I recently saw it too. I was hoping for more depth as well. I figured on getting some friends together and watch it again over some beer (Party!).
One place to go for some real depth is Joseph Campbell’s “The Power of Myth”. I’m about 1/3rd through the full transcript between Campbell and Bill Moyer - some real good stuff. Here’s some Christian/Jewish/Islam poison for you The story of the Fall in Genesis could be viewed as a political statement against the Canaanite symbols of life - the snake, the tree, and woman. All men must enter this world through a women (even guys named Jesus 2000 years ago). The snake has been used by many civilizations throughout history as a symbol of the cycle of life, and the fruit tree represents to bounty from the Earth, which can be seen as the mother of all life (the Sun of course being the father). So, the invading Hebrews destroy the Canaanite society and “spit” on their religion, incorporating that into the Genesis myth. With the inclusion of a god who walks through the garden as a man would, here’s what you end up with Snakes are cursed (partially to blame for the Fall), women are cursed (also partially to blame for the fall), nature becomes subject to man’s power (without our respect), and by definition mankind is separate from his god. Eastern religions don’t seem to make this sort of distinction, that man starts out alienated from the Eternal Thou (see Martin Buber) and that the point of religion is to make the journey back. I have only barely scratched the surface of the East, but Campbell seems to be saying that the Eternal Thou is in all of us and all living things, and that the point of religion is to discover this part of ourselves and to discover this as part of others.
Anyway, because these religions just so happen to have been geographically located in the part of the globe that had the richest variety of domesticatable plants and animals (the Fertile Crescent), it’s the Jewish/Christian/Islamic world-view/religious-view that is dominant in the world (please read “Guns, Germs, and Steel” for an enlightening view of the last 13,000 years).

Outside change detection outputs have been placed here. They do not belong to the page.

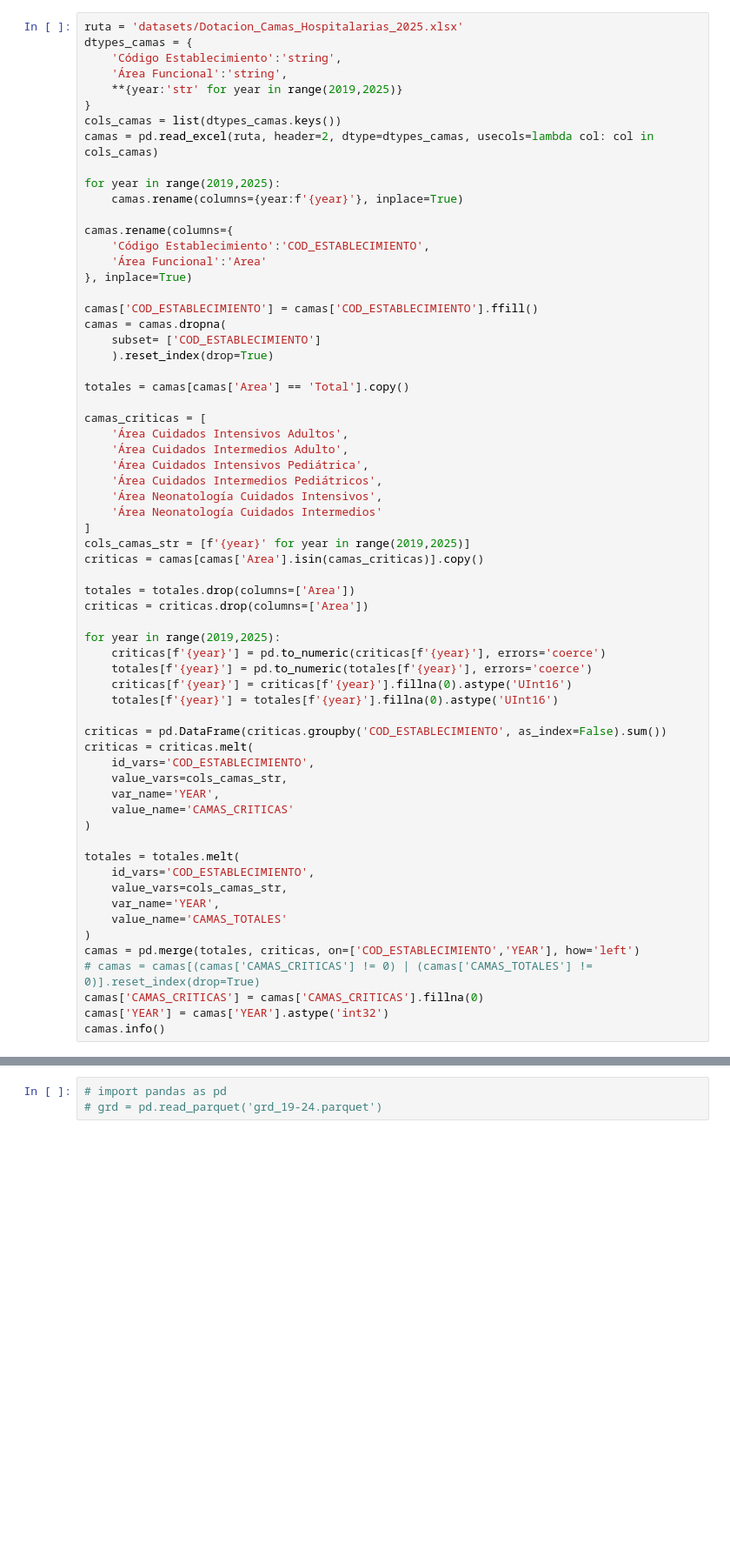
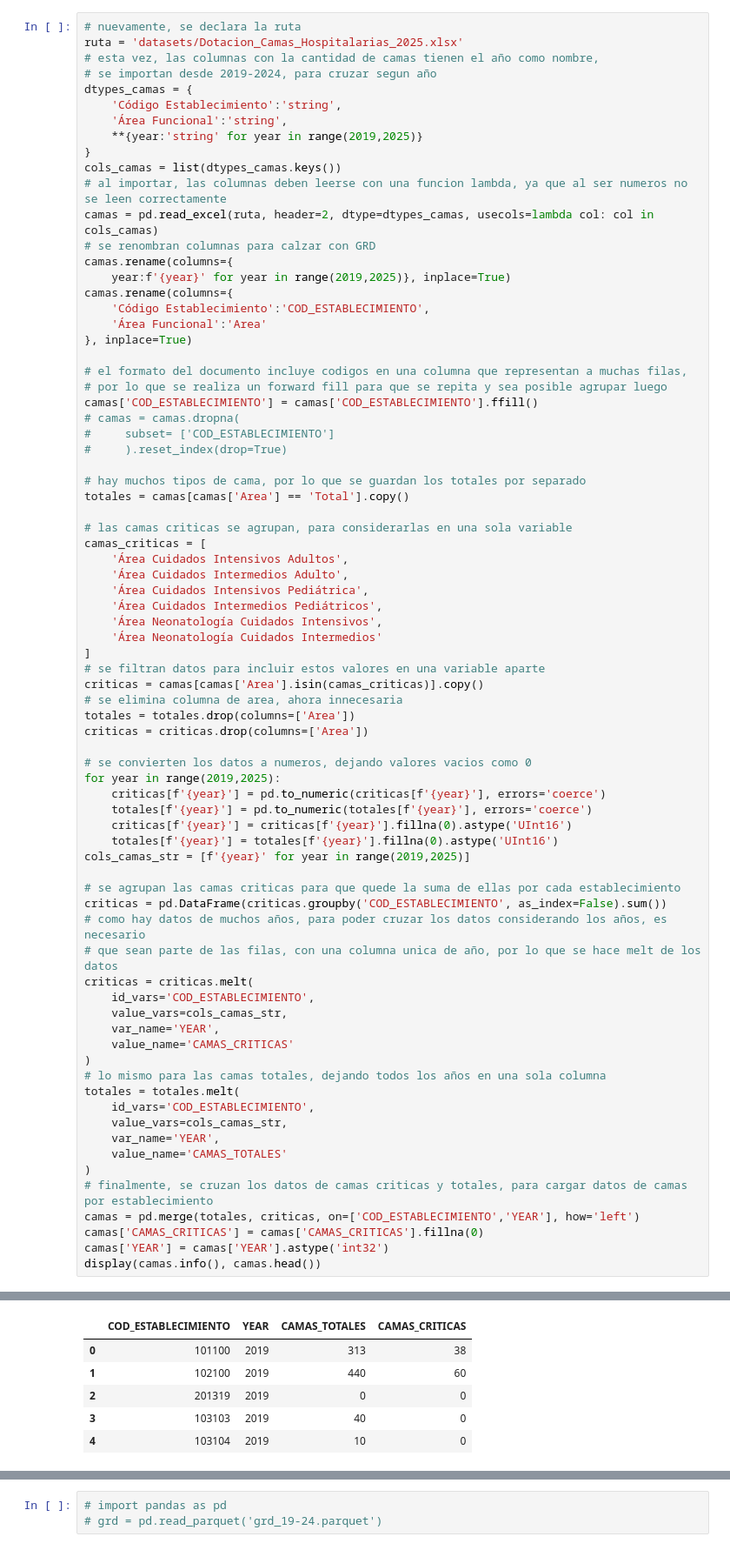
Before and after one commit to IgnaciaCG/Analisis-de-datos, a Jupyter notebook: procesamiento_cruce_grd.ipynb, the cells around one changed output, grey strips where cells are left out. Shown at 87% size. Drawn from its saved outputs; the diff is of its cells as text; blank space fills up the shorter version.

```diff
--- a/procesamiento_cruce_grd.ipynb
+++ b/procesamiento_cruce_grd.ipynb
@@ -78,28 +152,35 @@ display(estab.shape, estab.info())
 # %%
+# nuevamente, se declara la ruta
 ruta = 'datasets/Dotacion_Camas_Hospitalarias_2025.xlsx'
+# esta vez, las columnas con la cantidad de camas tienen el año como nombre,
+# se importan desde 2019-2024, para cruzar segun año
 dtypes_camas = {
     'Código Establecimiento':'string',
     'Área Funcional':'string',
-    **{year:'str' for year in range(2019,2025)}
+    **{year:'string' for year in range(2019,2025)}
 }
 cols_camas = list(dtypes_camas.keys())
+# al importar, las columnas deben leerse con una funcion lambda, ya que al ser numeros no se leen correctamente
 camas = pd.read_excel(ruta, header=2, dtype=dtypes_camas, usecols=lambda col: col in cols_camas)
-
-for year in range(2019,2025):
-    camas.rename(columns={year:f'{year}'}, inplace=True)
-
+# se renombran columnas para calzar con GRD
+camas.rename(columns={
+    year:f'{year}' for year in range(2019,2025)}, inplace=True)
 camas.rename(columns={
     'Código Establecimiento':'COD_ESTABLECIMIENTO',
     'Área Funcional':'Area'
 }, inplace=True)
 
+# el formato del documento incluye codigos en una columna que representan a muchas filas,
+# por lo que se realiza un forward fill para que se repita y sea posible agrupar luego
 camas['COD_ESTABLECIMIENTO'] = camas['COD_ESTABLECIMIENTO'].ffill()
-camas = camas.dropna(
-    subset= ['COD_ESTABLECIMIENTO']
-    ).reset_index(drop=True)
+# camas = camas.dropna(
+#     subset= ['COD_ESTABLECIMIENTO']
+#     ).reset_index(drop=True)
 
+# hay muchos tipos de cama, por lo que se guardan los totales por separado
 totales = camas[camas['Area'] == 'Total'].copy()
 
+# las camas criticas se agrupan, para considerarlas en una sola variable
 camas_criticas = [
     'Área Cuidados Intensivos Adultos',
     'Área Cuidados Intermedios Adulto',
@@ -108,34 +189,40 @@ camas_criticas = [
     'Área Neonatología Cuidados Intensivos',
     'Área Neonatología Cuidados Intermedios'
 ]
-cols_camas_str = [f'{year}' for year in range(2019,2025)]
+# se filtran datos para incluir estos valores en una variable aparte
 criticas = camas[camas['Area'].isin(camas_criticas)].copy()
-
+# se elimina columna de area, ahora innecesaria
 totales = totales.drop(columns=['Area'])
 criticas = criticas.drop(columns=['Area'])
 
+# se convierten los datos a numeros, dejando valores vacios como 0
 for year in range(2019,2025):
     criticas[f'{year}'] = pd.to_numeric(criticas[f'{year}'], errors='coerce')
     totales[f'{year}'] = pd.to_numeric(totales[f'{year}'], errors='coerce')
     criticas[f'{year}'] = criticas[f'{year}'].fillna(0).astype('UInt16')
     totales[f'{year}'] = totales[f'{year}'].fillna(0).astype('UInt16')
+cols_camas_str = [f'{year}' for year in range(2019,2025)]
 
+# se agrupan las camas criticas para que quede la suma de ellas por cada establecimiento
 criticas = pd.DataFrame(criticas.groupby('COD_ESTABLECIMIENTO', as_index=False).sum())
+# como hay datos de muchos años, para poder cruzar los datos considerando los años, es necesario
+# que sean parte de las filas, con una columna unica de año, por lo que se hace melt de los datos
 criticas = criticas.melt(
     id_vars='COD_ESTABLECIMIENTO',
     value_vars=cols_camas_str,
     var_name='YEAR',
     value_name='CAMAS_CRITICAS'
 )
-
+# lo mismo para las camas totales, dejando todos los años en una sola columna
 totales = totales.melt(
     id_vars='COD_ESTABLECIMIENTO',
     value_vars=cols_camas_str,
     var_name='YEAR',
     value_name='CAMAS_TOTALES'
 )
+# finalmente, se cruzan los datos de camas criticas y totales, para cargar datos de camas por establecimiento
 camas = pd.merge(totales, criticas, on=['COD_ESTABLECIMIENTO','YEAR'], how='left')
-# camas = camas[(camas['CAMAS_CRITICAS'] != 0) | (camas['CAMAS_TOTALES'] != 0)].reset_index(drop=True)
 camas['CAMAS_CRITICAS'] = camas['CAMAS_CRITICAS'].fillna(0)
 camas['YEAR'] = camas['YEAR'].astype('int32')
-camas.info()
+display(camas.info(), camas.head())
+# %% [output]
@@ -141,0 +241,6 @@ camas.info()
+|  | COD_ESTABLECIMIENTO | YEAR | CAMAS_TOTALES | CAMAS_CRITICAS |
+| 0 | 101100 | 2019 | 313 | 38 |
+| 1 | 102100 | 2019 | 440 | 60 |
+| 2 | 201319 | 2019 | 0 | 0 |
+| 3 | 103103 | 2019 | 40 | 0 |
+| 4 | 103104 | 2019 | 10 | 0 |
```
Also changed, not shown: parts of 36 cells of this notebook, 1 other file.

You can certainly say that throughout history much good has come by way of all three religious traditions, but the counter to that is to ask, who else was around to do the good?

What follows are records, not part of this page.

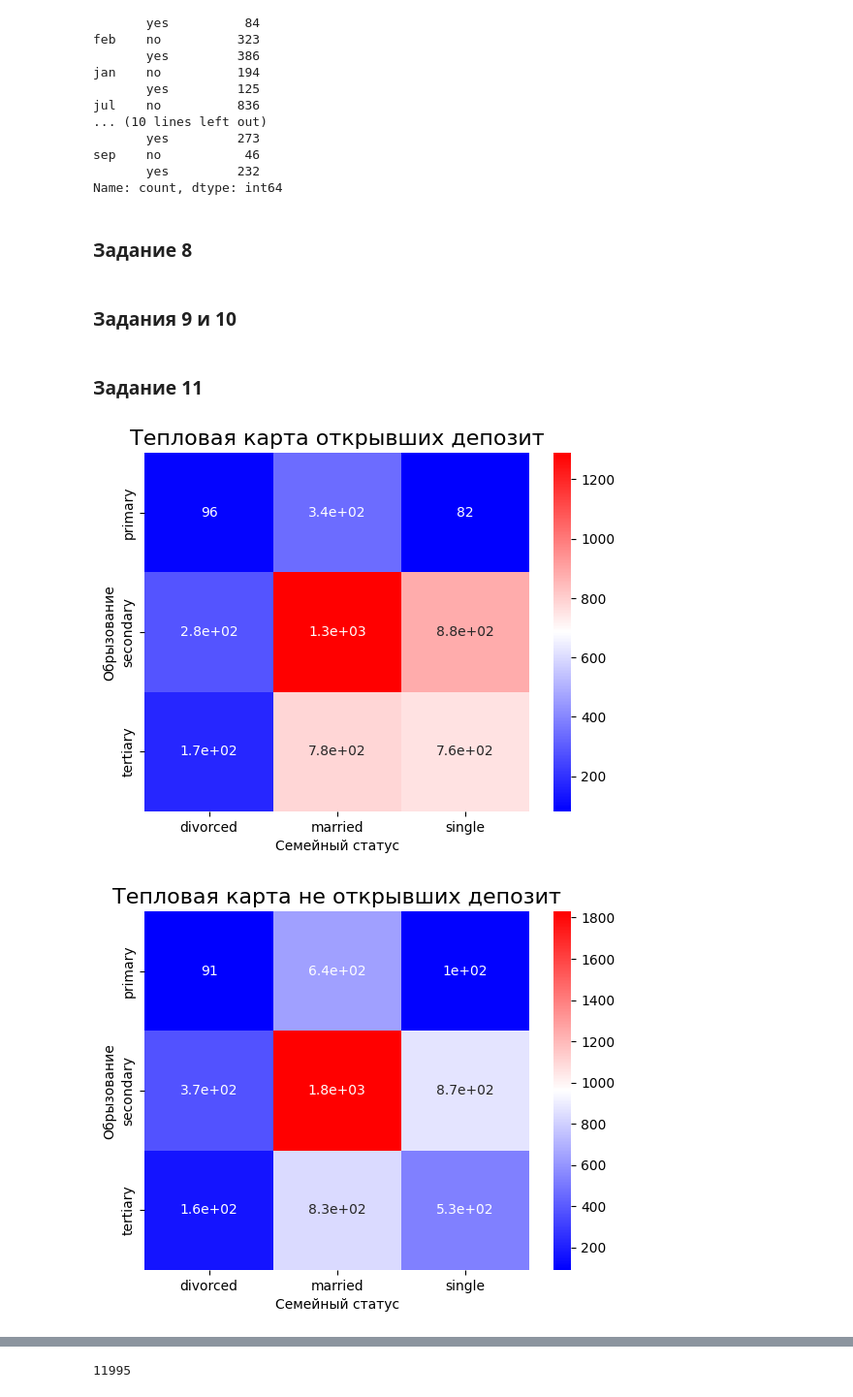
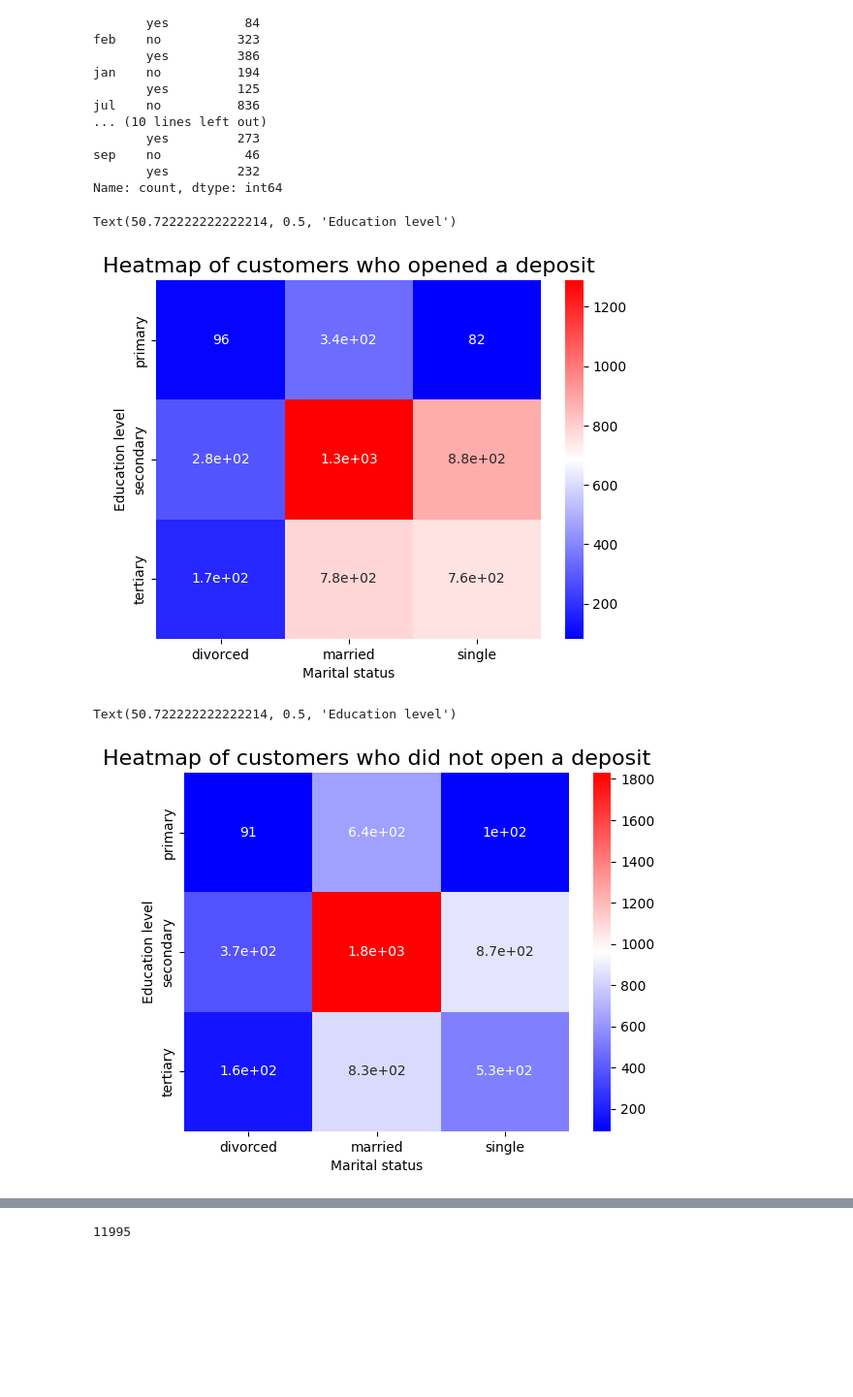
Before and after one commit to AndKober/Project_4, a Jupyter notebook: Project_4_ML.ipynb, the cells around one changed output, grey strips where cells are left out. Shown at 97% size. Drawn from its saved outputs; the diff is of its cells as text; code cells hidden in the pictures; blank space fills up the shorter version.

```diff
--- a/Project_4_ML.ipynb
+++ b/Project_4_ML.ipynb
@@ -131,9 +138,8 @@ print(round(df[(df['education']==df['education'].mode().to_frame()['education'].
 # %%
-# удалите все выбросы для признака balance
-# ваш код
+# Removing all outliers in the 'balance' feature using the IQR method
 def outliers_iqr(data, feature):
     x = data[feature]
-    quartile_1, quartile_3 = x.quantile(0.25), x.quantile(0.75),
+    quartile_1, quartile_3 = x.quantile(0.25), x.quantile(0.75)
     iqr = quartile_3 - quartile_1
     lower_bound = quartile_1 - (iqr * 1.5)
     upper_bound = quartile_3 + (iqr * 1.5)
@@ -141,9 +147,10 @@ def outliers_iqr(data, feature):
     cleaned = data[(x >= lower_bound) & (x <= upper_bound)]
     return outliers, cleaned, lower_bound, upper_bound
 
+# Identifying and removing outliers in 'balance'
 outliers, df_cleaned, lower_bound, upper_bound = outliers_iqr(df, 'balance')
-print(f'Число выбросов по методу Тьюки: {outliers.shape[0]}')
-print(f'Результирующее число записей: {df_cleaned.shape[0]}')
+print(f'Number of outliers detected using Tukey’s method: {outliers.shape[0]}')
+print(f'Final number of records after removal: {df_cleaned.shape[0]}')
 print(round(lower_bound))
 print(round(upper_bound))
 # %% [output]
@@ -277,6 +274,4 @@ jul    no          836
 sep    no           46
        yes         232
 Name: count, dtype: int64
-# %% [markdown]
-### Задание 8
 # %%
@@ -316,5 +314,3 @@ fig = px.bar(
 
 fig.show()
-# %% [markdown]
-### Задания 9 и 10
 # %%
@@ -375,12 +377,10 @@ fig = px.bar(
 
 fig.show()
-# %% [markdown]
-### Задание 11
 # %%
-# постройте сводную таблицу, чтобы определить люди с каким образованием и семейным статусом наиболее многочисленны
-#(если рассматривать тех, кто открыл депозит)
-df_depo_yes=df_cleaned[df_cleaned['deposit']=='yes']
+# Creating a pivot table to determine which education and marital status
+# groups are most represented among those who opened a deposit
 
+df_depo_yes = df_cleaned[df_cleaned['deposit'] == 'yes']
 
 pivot_yes = df_depo_yes.pivot_table(
     values='deposit',
@@ -389,26 +389,33 @@ pivot_yes = df_depo_yes.pivot_table(
     aggfunc='count'
 )
 
+# Creating a heatmap to visualize the distribution
 heatmap = sns.heatmap(data=pivot_yes, cmap='bwr', annot=True)
-heatmap.set_title('Тепловая карта открывших депозит', fontsize=16);
-heatmap.set_xlabel('Семейный статус');
-heatmap.set_ylabel('Обрызование');
+heatmap.set_title('Heatmap of customers who opened a deposit', fontsize=16)
+heatmap.set_xlabel('Marital status')
+heatmap.set_ylabel('Education level')
 # %% [output]
+Text(50.722222222222214, 0.5, 'Education level')
-[figure, old version]
+[figure, new version]
 # %%
-df_depo_no=df_cleaned[df_cleaned['deposit']=='no']
+# Creating a pivot table to determine which education and marital status
+# groups are most represented among those who did not open a deposit
+
+df_depo_no = df_cleaned[df_cleaned['deposit'] == 'no']
 
 pivot_no = df_depo_no.pivot_table(
     values='deposit',
     columns='marital',
     index='education',
     aggfunc='count'
 )
 
+# Creating a heatmap to visualize the distribution
 heatmap = sns.heatmap(data=pivot_no, cmap='bwr', annot=True)
-heatmap.set_title('Тепловая карта не открывших депозит', fontsize=16);
-heatmap.set_xlabel('Семейный статус');
-heatmap.set_ylabel('Обрызование');
+heatmap.set_title('Heatmap of customers who did not open a deposit', fontsize=16)
+heatmap.set_xlabel('Marital status')
+heatmap.set_ylabel('Education level')
 # %% [output]
+Text(50.722222222222214, 0.5, 'Education level')
-[figure, old version]
+[figure, new version]
 # %% [markdown]
```
Also changed, not shown: parts of 64 cells of this notebook.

Hope I didn’t get too far off topic - I just got going. And my disclaimer is - I may not have a clue what I’m talking about. ?